Shimla-born soldier Nain Singh Sailani’s centenary commemorated in Perth
June 1, 2017, marked the centenary of the death of Private Nain Singh Sailani, which was commemorated at the Perth War Memorial’s Kings Park. The event was organised by the Australian Sikh Heritage Association and Indian Consulate in Perthpunjab Updated: Jun 02, 2017 14:47 IST
His records show that he worked as a “labourer” before joining the Australian Imperial Force in Perth on February 7, 1916. Shimla-born Nain Singh was 43 when he was assigned as a soldier to the 44th Infantry Battalion of the Australian and New Zealand Army Corps (Anzac). He sailed from Fremantle on June 6, 1916, disembarking at Plymouth in England a month and a half later on July 21.
He was then sent to the war front in Belgium, and records show that on June 1, 1917, he was killed in action. A telegram was sent to his father in Simla (India), informing him of the casualty. Records note the father, Runjore Singh, was deceased by then. All further communication was sent to Private Nain Singh’s mother. She was later informed that her brave son was the recipient of three medals -- the British War Medal, the Victory Medal and the 1914/15 Star.

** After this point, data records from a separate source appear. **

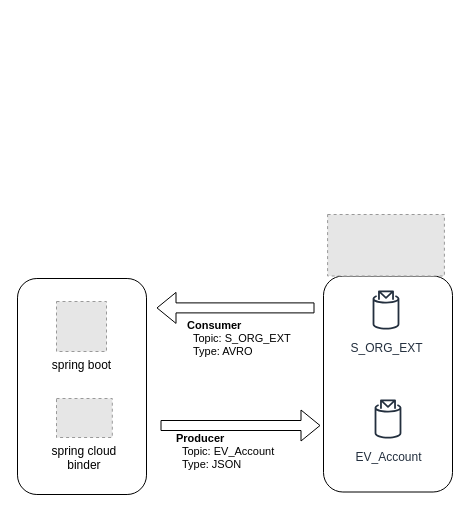
The draw.io diagram springcloud-kafka.drawio in leodwx/diagrams, before the edit. Source tidied: cells renumbered, new cells numbered last; positions are measured from the earlier drawing's top-left corner, leaving out a move shared by most shapes. Both pictures are drawn from the tidied source at 100%, with x=0, y=0 at pixel (17, 214). Pictures stored in the file or linked from it are replaced by grey dashed boxes.
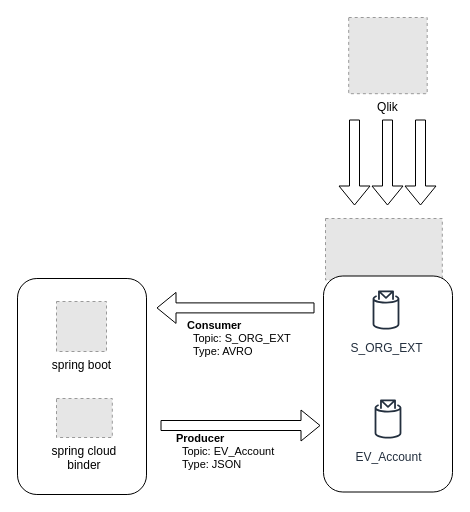
The same page after the edit.

Diff of the diagram source:
```diff
@@
+    <mxCell id="6" style="fillColor=#E6E6E6;strokeColor=#999999;dashed=1;verticalLabelPosition=bottom;labelBackgroundColor=default;verticalAlign=top;" parent="1" vertex="1">
+      <mxGeometry x="308" y="4" width="116.8" height="61.5" as="geometry" />
+    </mxCell>
@@
-    <mxCell id="6" style="fillColor=#E6E6E6;strokeColor=#999999;dashed=1;verticalLabelPosition=bottom;labelBackgroundColor=default;verticalAlign=top;" parent="1" vertex="1">
-      <mxGeometry x="310.1" width="116.8" height="61.5" as="geometry" />
-    </mxCell>
@@
+    <mxCell id="13" value="Qlik" style="fillColor=#E6E6E6;strokeColor=#999999;dashed=1;verticalLabelPosition=bottom;labelBackgroundColor=default;verticalAlign=top;" parent="1" vertex="1">
+      <mxGeometry x="331.2" y="-197" width="78.5" height="76.2" as="geometry" />
+    </mxCell>
+    <mxCell id="14" style="shape=flexArrow;endArrow=classic;html=1;rounded=0;entryX=0.197;entryY=-0.081;entryDx=0;entryDy=0;entryPerimeter=0;" parent="1" edge="1">
+      <mxGeometry relative="1" as="geometry">
+        <mxPoint x="337" y="-95" as="sourcePoint" />
+        <mxPoint x="337" y="-9" as="targetPoint" />
+      </mxGeometry>
+    </mxCell>
+    <mxCell id="15" style="shape=flexArrow;endArrow=classic;html=1;rounded=0;entryX=0.197;entryY=-0.081;entryDx=0;entryDy=0;entryPerimeter=0;" parent="1" edge="1">
+      <mxGeometry relative="1" as="geometry">
+        <mxPoint x="370" y="-95" as="sourcePoint" />
+        <mxPoint x="370" y="-9" as="targetPoint" />
+      </mxGeometry>
+    </mxCell>
+    <mxCell id="16" style="shape=flexArrow;endArrow=classic;html=1;rounded=0;entryX=0.197;entryY=-0.081;entryDx=0;entryDy=0;entryPerimeter=0;" parent="1" edge="1">
+      <mxGeometry relative="1" as="geometry">
+        <mxPoint x="403" y="-95" as="sourcePoint" />
+        <mxPoint x="403" y="-9" as="targetPoint" />
+      </mxGeometry>
+    </mxCell>
```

Her permission was sought to bury the remains of Pte Nain Singh at a memorial in Belgium itself. A record preserved at the National Archives of Australia shows that he was buried with honour at the Strand Military Cemetery in Ploegsteert Wood, Belgium in plot 2, grave 10.
THREADS OF HISTORY
June 1, 2017, marked the centenary of the death of Pte Nain Singh Sailani, which was commemorated at the Perth War Memorial’s Kings Park. The event was organised by the Australian Sikh Heritage Association (ASHA) and the Indian Consulate in Perth.
Speaking to SBS Punjabi radio, Amit Kumar Mishra, the Indian Consul General in Perth said, “This was a proud moment for us to attend and support. There are threads of history about Indians in Australia that have been forgotten for decades, and must be preserved. Pte Nain Singh Sailani’s story is probably one of the first few successful migrant stories of Indians in Australia -- he came here in 1895 at the age of 22, enlisted in the army some 20 years later, went to the UK for training and was deployed in many theatres of war in Europe. Ultimately, he sacrificed his life in a foreign land and must be remembered for his gallantry.”
“We are glad that ASHA is working so hard to find these stories of Sikhs, especially in Western Australia. In fact, this is the second commemoration we’ve been associated with them -- the first one being at Broome, at the 75th anniversary of the death of flying officer Man Mohan Singh in the Japanese air raids during World War II,” said Mishra.
SENSE OF BELONGING
The Perth commemoration of Pte Nain Singh Sailani was attended by at least three members of Parliament, including Yaz Mubarakai, the first MP of Indian origin to be elected in Western Australia. Many members of the Sikh community also attended the event, with hymns and prayers (ardas) being offered.
Gurdarshan Singh Kailley, the president of the Sikh Association of Western Australia, laid a wreath at Kings Park in the solemn ceremony to mark the centenary.
Kailley said, “This is a remarkable story of a man born in Shimla, who came to Geraldton in Western Australia in the 19th century, and went on to lay his life fighting for the country he called home.”
“Stories like his foster a sense of belonging in us. We feel proud of our Australian heritage and the contribution our ancestors have made to this land. I wish more and more stories like these are found and told. Already, schoolchildren in Western Australia are beginning to learn about this forgotten history. And now that ASHA has received a funding of $61,000 from the defence force, we will shortly see a book that brings forth our military history in Australia,” says Kailley.
“ASHA has uncovered many stories. There are some heroes we know a lot about and there are some like Pte Nain Singh Sailani who were forgotten until recently. In fact, his name was inscribed at the Perth War Memorial as N Sailani. We saw it, but never realised this was Nain Singh Sailani,” he says.
“Sailani was an incredibly fit man. His service records show that he was never hospitalised for any ailment during his service even though a lot of Australian soldiers fell sick in the bitter European cold in 1916-17,” he says.
Research by Dr Meleah Hampton points to an “accident” involving Pte Sailani. Disciplinary action was taken against him in January 1917 when he may have accidentally discharged his rifle and injured three fellow servicemen, Lt Guy, Sgt Marshall and Pte Brown.
For more on Sailani, click here
(The writer is a Melbourne radio journalist-broadcaster)